The Seattle Times Company

NWjobs | NWautos | NWhomes | NWsource | Free Classifieds |

Business / Technology

Our network sites | Advanced

Originally published July 17, 2008 at 12:00 AM | Page modified July 17, 2008 at 3:39 PM


Machinists give strike a chance

Girding for a fierce contract battle this fall, members of the Machinists union who work at Boeing voted Wednesday to authorize a strike if negotiations with the company break down.

Seattle Times staff reporter

While Boeing showed off its jets at the Farnborough Air Show in England, its employees flaunted their own strength back in KeyArena.

Girding for a fierce contract battle this fall, members of the Machinists union who work at Boeing voted Wednesday to authorize a strike if negotiations with the company break down.

The union reported a 99 percent landslide but is not releasing the exact tally.

The vote, which required a two-thirds majority for approval, does not mean that a strike will occur or is likely. But it gives union leaders clout at the bargaining table by demonstrating workers' willingness to strike. An actual strike would require another two-thirds vote.

Negotiations for the International Association of Machinists and Aerospace Workers contract, which expires in September, began in May. The contract covers 27,000 workers, 25,000 of them in the Puget Sound region.

Chants of "strike" swept the fired-up crowd of an estimated 14,000 in KeyArena. Union members and leaders said they would make big demands of Boeing and, unlike in recent negotiations, had the leverage to secure them.

"It's no secret, we are in the strongest bargaining position we have been in years, and we intend to leverage that position," said Tom Wroblewski, president of the union's Washington district.

He and the other union leaders, greeted by handshakes and applause, marched into the arena to the strains of Journey's "Don't Stop Believing." In Wroblewski's 20-minute speech, he repeated at least 21 times the event's catchphrase, "It's our time this time."

Boeing is being pressured by an order backlog of more than $340 billion and an already delayed 787 delivery. The 787 Dreamliner's first flight is scheduled this fall.

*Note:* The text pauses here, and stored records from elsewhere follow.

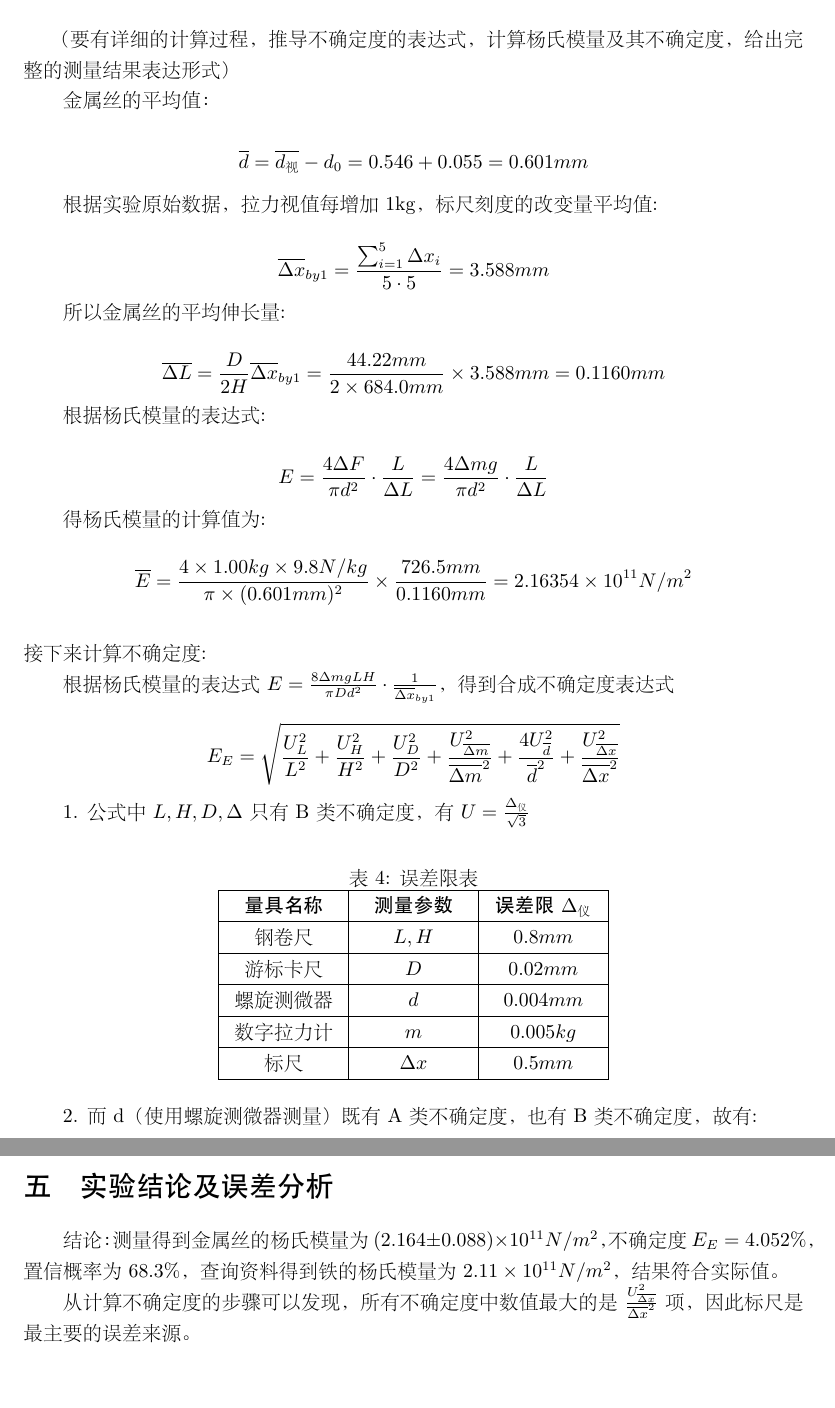
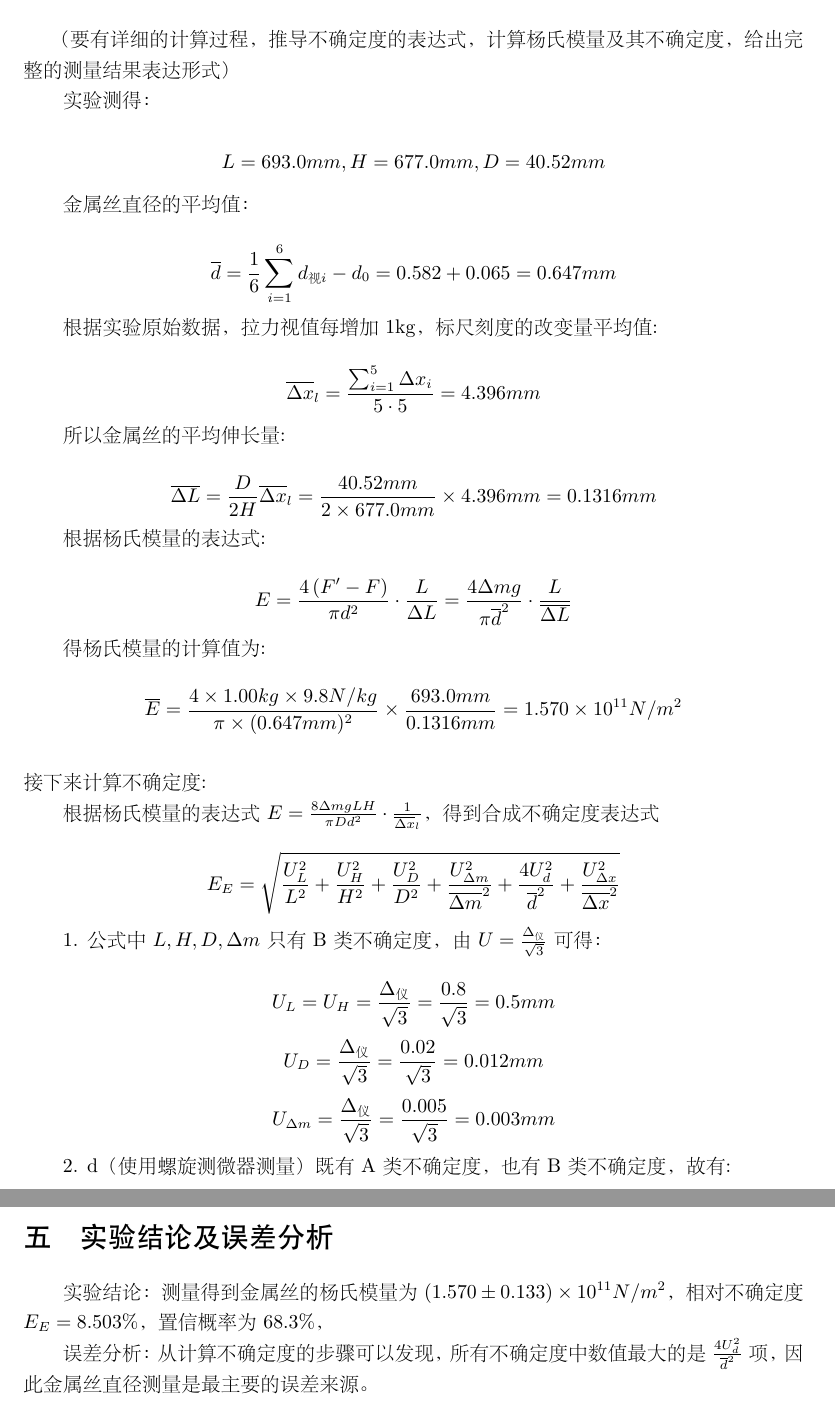
Before and after one commit to Yushang-Lu/PHYS1006A, a LaTeX document (Young/young.tex): two parts of pages 3 and 5 of 5 before the commit and two parts of pages 3 and 4 of 5 after it, joined at a grey line, cut so that both start at the same text. The pictures show the PDF file Young/young.pdf that the author committed with the source.

Commit message:
Young experiment added

```diff
--- a/Young/young.tex
+++ b/Young/young.tex
@@ -150,21 +150,25 @@
 
 （要有详细的计算过程，推导不确定度的表达式，计算杨氏模量及其不确定度，给出完整的测量结果表达形式）
 
-金属丝的平均值：
+实验测得：
 
-$$ \overline{d} = \overline{d_视} - d_0 =  0.546 + 0.055 = 0.601 mm $$
+$$ L = 693.0mm, H = 677.0mm, D = 40.52mm$$
+
+金属丝直径的平均值：
+
+$$ \overline{d} = \frac{1}{6}\sum_{i = 1}^{6}d_{\text{视}i} - d_0 = 0.582 + 0.065 = 0.647 mm $$
 
 根据实验原始数据，拉力视值每增加1kg，标尺刻度的改变量平均值:
 
-$$ \overline{\Delta x}_{by1} = \frac{\sum_{i=1}^{5}\Delta x_i}{5 \cdot 5} = 3.588 mm $$
+$$ \overline{\Delta x}_{l} = \frac{\sum_{i=1}^{5}\Delta x_i}{5 \cdot 5} = 4.396 mm $$
 
 所以金属丝的平均伸长量:
 
-$$ \overline{\Delta L} = \frac{D}{2H} \overline{\Delta x}_{by1} = \frac{44.22 mm}{2 \times 684.0 mm}\times 3.588 mm = 0.1160 mm $$
+$$ \overline{\Delta L} = \frac{D}{2H} \overline{\Delta x}_{l} = \frac{40.52 mm}{2 \times 677.0 mm}\times 4.396 mm = 0.1316 mm $$
 
 根据杨氏模量的表达式:
 
-$$ E = \frac{4 \Delta F}{\pi d^2} \cdot \frac{L}{\Delta L} = \frac{4\Delta m g}{\pi d^2} \cdot \frac{L}{\Delta L}$$
+$$ E = \frac{4\left(F'-F\right)}{\pi d^2} \cdot \frac{L}{\Delta L} = \frac{4\Delta m g}{\pi \overline{d}^2} \cdot \frac{L}{\overline{\Delta L}}$$
 
 得杨氏模量的计算值为:
 
@@ -174,37 +177,19 @@ $$ \overline{E} = \frac{4\times 1.00 kg \times 9.8 N/kg}{\pi \times (0.601 mm)^2
 ~\\
 接下来计算不确定度:
 
-根据杨氏模量的表达式$E = \frac{8\Delta mgLH}{\pi Dd^2}\cdot\frac{1}{\overline{\Delta x}_{by1}}$，得到合成不确定度表达式
+根据杨氏模量的表达式$E = \frac{8\Delta mgLH}{\pi Dd^2}\cdot\frac{1}{\overline{\Delta x}_{l}}$，得到合成不确定度表达式
 
-$$ E_E = \sqrt{\frac{U_L^2}{L^2}+\frac{U_H^2}{H^2}+\frac{U_D^2}{D^2}+\frac{U_{\overline{\Delta m}}^2}{{\overline{\Delta m}}^2}+\frac{4 U_{\overline{d}}^2}{{\overline{d}}^2}+\frac{U_{\overline{\Delta x}}^2}{\overline{\Delta x}^2}} $$
+$$ E_E = \sqrt{\frac{U_L^2}{L^2}+\frac{U_H^2}{H^2}+\frac{U_D^2}{D^2}+\frac{U_{\Delta m}^2}{{\overline{\Delta m}}^2}+\frac{4 U_{d}^2}{{\overline{d}}^2}+\frac{U_{\Delta x}^2}{\overline{\Delta x}^2}} $$
 
-1. 公式中 $L, H, D, \Delta 𝑚$ 只有B类不确定度，有 $ U = \frac{\Delta_仪}{\sqrt{3}} $
+1. 公式中 $L, H, D, \Delta m$ 只有B类不确定度，由$U = \frac{\Delta_仪}{\sqrt{3}}$可得：
 
-\begin{table}[h]
-    %\renewcommand\arraystretch{1.6}
-    \centering
-    \caption{误差限表}
-    \label{tab:delta_yi}
-    \begin{tabular}{|m{2cm}<{\centering}|m{2cm}<{\centering}|m{2cm}<{\centering}|}
-        \hline
-        \textbf{\heiti 量具名称}&\textbf{\heiti 测量参数}&\textbf{\heiti 误差限} $\Delta_仪$ \\
-        \hline
-        钢卷尺&$L,H$&$0.8 mm $ \\
-        \hline
-        游标卡尺&$D$&$0.02 mm $ \\
-        \hline
-        螺旋测微器&$d$&$0.004 mm $ \\
-        \hline
-        数字拉力计&$m$&$0.005 kg $ \\
-        \hline
-        标尺&$\Delta x$&$0.5 mm$ \\
-        \hline
-    \end{tabular}
-\end{table}
+$$ U_L = U_H = \frac{\Delta_\text{仪}}{\sqrt{3}} = \frac{0.8}{\sqrt{3}} = 0.5mm $$
+$$ U_D = \frac{\Delta_\text{仪}}{\sqrt{3}} = \frac{0.02}{\sqrt{3}} = 0.012mm $$
+$$ U_{\Delta m} = \frac{\Delta_\text{仪}}{\sqrt{3}} = \frac{0.005}{\sqrt{3}} = 0.003mm $$
 
-2. 而d（使用螺旋测微器测量）既有A类不确定度，也有B类不确定度，故有:
+2. d（使用螺旋测微器测量）既有A类不确定度，也有B类不确定度，故有:
 
-$$ S_{\overline{d}} = \sqrt{\frac{\sum_{i=1}^{6}\left(d_视-\overline{d_视}\right)^2}{6\times(6-1)}} = 6.0553 \times 10^{-4} mm $$
+$$ S_{\overline{d}} = \sqrt{\frac{\sum_{i=1}^{6}\left(d_{\text{视}}-\overline{d}_{\text{视}}\right)^2}{6\times(6-1)}} = 2.667 \times 10^{-2} mm $$
 
 则计算得：
 
@@ -217,16 +203,12 @@ $$ \overline{\Delta x} = \frac{\sum_{i=1}^{5}\Delta x_i}{5} = 17.49 mm $$
 
-有：
+$$ S_{\overline{\Delta x}} = \sqrt{\frac{\sum_{i=1}^{5}\left(\Delta x -\overline{\Delta x}\right)^2}{5\times(5-1)}} = 0.1158 $$
 
-$$ S_{\overline{\Delta x}} = \sqrt{\frac{\sum_{i=1}^{5}\left(\Delta x -\overline{\Delta x}\right)^2}{5\times(5-1)}} = 0.58189 $$
+因为这里$\Delta x$也是间接量，所以此处B类不确定度应当乘上一个系数，
 
-应注意，这里$\Delta x$也是间接量，此处B类不确定度应当乘上一个系数，
-
-$$u_B = \sqrt{2} \frac{\Delta_仪}{\sqrt{3}} = 0.40825 $$
+$$u_B = \sqrt{2} \frac{\Delta_仪}{\sqrt{3}} = 0.4082 $$
 
 合成得到：
-$$ U_{\Delta x}=\sqrt{(S_{\overline{\Delta x}})^2+(u_B)^2} = 0.71082$$
-
+$$ U_{\Delta x}=\sqrt{(S_{\overline{\Delta x}})^2+(u_B)^2} = 0.4243$$
 
 则最终的合成不确定度有：
 
-$$ E_E = \left[ \left(\frac{0.8}{\sqrt{3} \times 726.5 }\right)^2+\left(\frac{0.8}{\sqrt{3} \times 684.0}\right)^2+\left(\frac{0.02}{\sqrt{3} \times 44.22}\right)^2+\right. $$
@@ -234,15 +217,16 @@ $$\left.\left(\frac{0.005}{\sqrt{3} \times 1.00}\right)^2+4  \left(\frac{2.38747
 
 ~
-$$U_E = \overline{E} \cdot E_E = 0.088 \times 10^{11} N/m^2 $$
-$$ E = \overline{E} \pm U_E = (2.164 \pm 0.088) \times 10^{11} N/m^2 $$
+$$U_E = \overline{E} \cdot E_E = 0.133 \times 10^{11} N/m^2 $$
+
+所以测量结果表达式：
+
+$$ E = \overline{E} \pm U_E = (1.570 \pm 0.133) \times 10^{11} N/m^2 $$
 $$P = 68.3\% $$
-\newpage
 
 \section{实验结论及误差分析}
-结论：测量得到金属丝的杨氏模量为 $(2.164±0.088)×10^{11} N/m^2 $，不确定度 $ E_E =4.052\% $，置信概率为 $68.3\% $，查询资料得到铁的杨氏模量为$2.11 \times 10^{11} N/m^2$，结果符合实际值。
+实验结论：测量得到金属丝的杨氏模量为$(1.570\pm0.133)\times10^{11} N/m^2 $，相对不确定度$E_E =8.503\%$，置信概率为$68.3\%$，
 
-从计算不确定度的步骤可以发现，所有不确定度中数值最大的是$\frac{U_{\overline{\Delta x}}^2}{\overline{\Delta x}^2}$项，因此标尺是最主要的误差来源。
+误差分析：从计算不确定度的步骤可以发现，所有不确定度中数值最大的是$\frac{4U_d^2}{\overline{d}^2}$项，因此金属丝直径测量是最主要的误差来源。
 \section{讨论问题}
 
 \subsection{材料相同，但粗细、长度不同的两根钢丝，它们的杨氏模量是否相同？}
-杨氏模量只与材料有关，所以这两根钢丝的杨氏模量相同。
```
Also changed, not shown: Young/young.pdf, Young/young.tex (30 more changed lines).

Union leaders hope that on this tight production schedule, Boeing won't be able to abide a strike, and, with soaring profits, could stand to make some concessions to workers.

"Hopefully Boeing can't afford a strike," said material handler David Raines, who has weathered two layoffs in his 20-year stint at Boeing. "Not that I want to strike," he added, "that's for sure."

In 2005, the union struck for a month.


Whereas they barely held their ground in the last contract, union members said, Boeing and the union are now on better footing. In the last round of negotiations three years ago, 8,000 members were laid off. The union has since added 6,000 members.

Employees said they want a larger slice of Boeing's soaring profit — $1.2 billion last quarter.

"We're the ones out there building the planes, and we need to share more of the profits that Boeing makes," said electrical technician Dennis Bolestridge.

Topping their wish list are cost-of-living-adjusted retirement benefits, expanded medical coverage and a general wage increase.

The chief labor negotiator for Boeing, Doug Kight, has said the company will offer a compensation package that boosts entry-level wages but will look for other ways to give additional compensation to higher-paid employees instead of a wage raise.

Boeing's Puget Sound plants were emptied today as workers flocked to KeyArena for the rally and vote. The union requires them to work part of the day, but some said they were pressured by supervisors to work their entire shift if it did not coincide with the meeting.

A Boeing spokesman said employees were excused without pay for a "reasonable amount of time" to travel to KeyArena and vote. But he said the company was disappointed that the vote was held on a weekday and surrounded with other activities, such as free tickets to Seattle Center attractions, that conflicted with working hours.

The voting was encumbered by traffic jams and parking shortages en route to Seattle Center. Many members did not arrive until after the speeches and waited in lines for up to 30 minutes before they could cast their votes.

Organizers said they hadn't anticipated the gridlock; past strike-sanction meetings have been held at Safeco Field and Memorial Stadium.

After the voting, Machinists exchanged their ballots for free tickets to the Fun Forest amusement park, the Pacific Science Center and Experience Music Project. Many brought their families to enjoy the free admission to the attractions.

"Do you know why we're here?" one Machinist said to his two young children while waiting for the rally to begin inside KeyArena. "It's a big show of support to show the company we're serious." When his neighbor stood and began shouting, the father added, "That's why everyone is all excited."

The final vote tally includes hand-counted ballots in Seattle, Portland and Wichita, Kans.

Isaac Arnsdorf: 206-464-2397 or

Copyright © 2008 The Seattle Times Company

UPDATE - 09:46 AM
Exxon Mobil wins ruling in Alaska oil spill case

UPDATE - 09:32 AM
Bank stocks push indexes higher; oil prices dip

UPDATE - 08:04 AM
Ford CEO Mulally gets $56.5M in stock award

UPDATE - 07:54 AM
Underwater mortgages rise as home prices fall

NEW - 09:43 AM
Warner Bros. to offer movie rentals on Facebook